### Task brief
Once you have checked each line below for the word "cats", give the number of lines that have it and nothing further.

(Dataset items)
^^^^

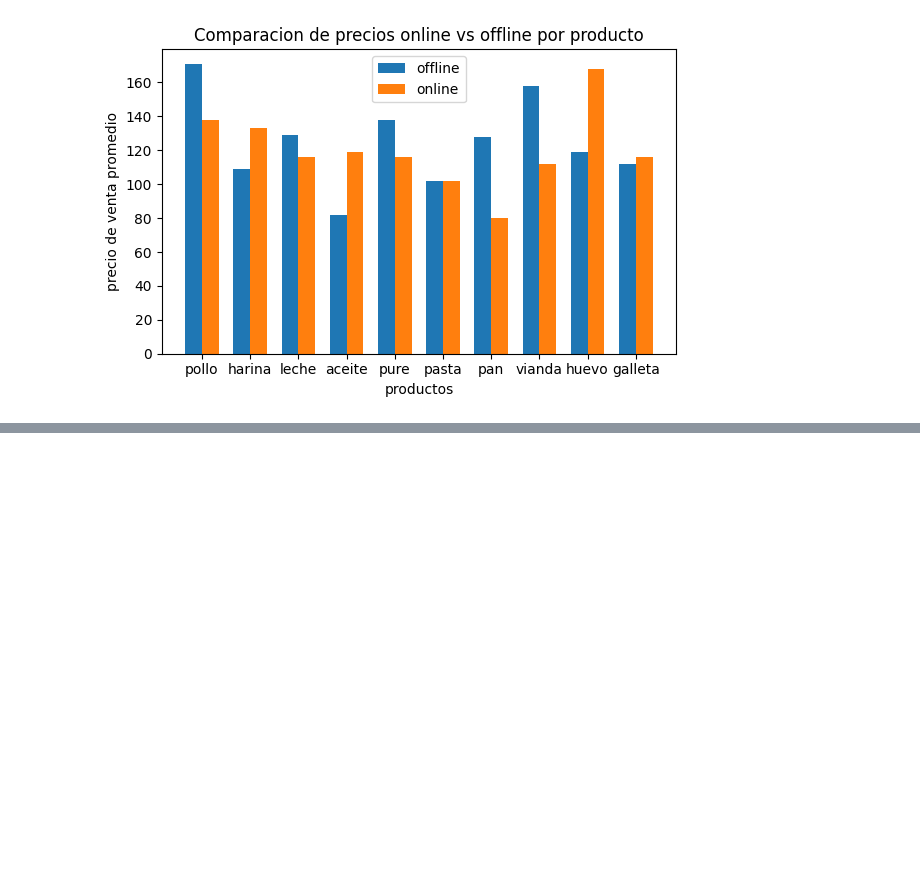
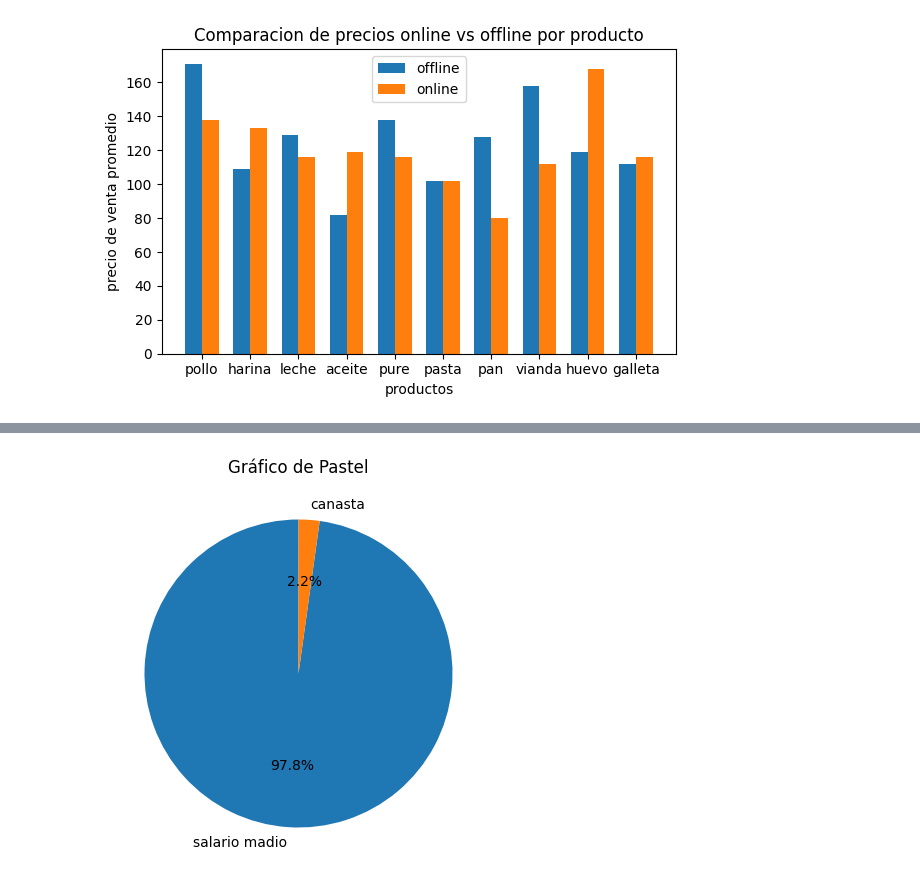
Before and after one commit to Samy0301/IP-ICD-Project, a Jupyter notebook: probando/pruebita.ipynb, the cells around one changed output, grey strips where cells are left out. Drawn from its saved outputs; the diff is of its cells as text; code cells hidden in the pictures; blank space fills up the shorter version.

```diff
--- a/probando/pruebita.ipynb
+++ b/probando/pruebita.ipynb
@@ -69,0 +83,14 @@ plt.show()
+# %%
+import polars as pl
+import matplotlib.pyplot as plt
+import datos_static
+
+cats =  ["salario madio", "canasta"]
+vals = [datos_static.salario_medio, datos_static.promedio_canasta_on]
+
+plt.figure(figsize=(5, 5))
+plt.pie(vals, labels=cats, autopct="%1.1f%%", startangle=90)
+plt.title("Gráfico de Pastel")
+plt.show()
+# %% [output]
+[figure, added]
```
Also changed, not shown: parts of 2 cells of this notebook, 4 other files.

^^^^

### Result of the exercise
2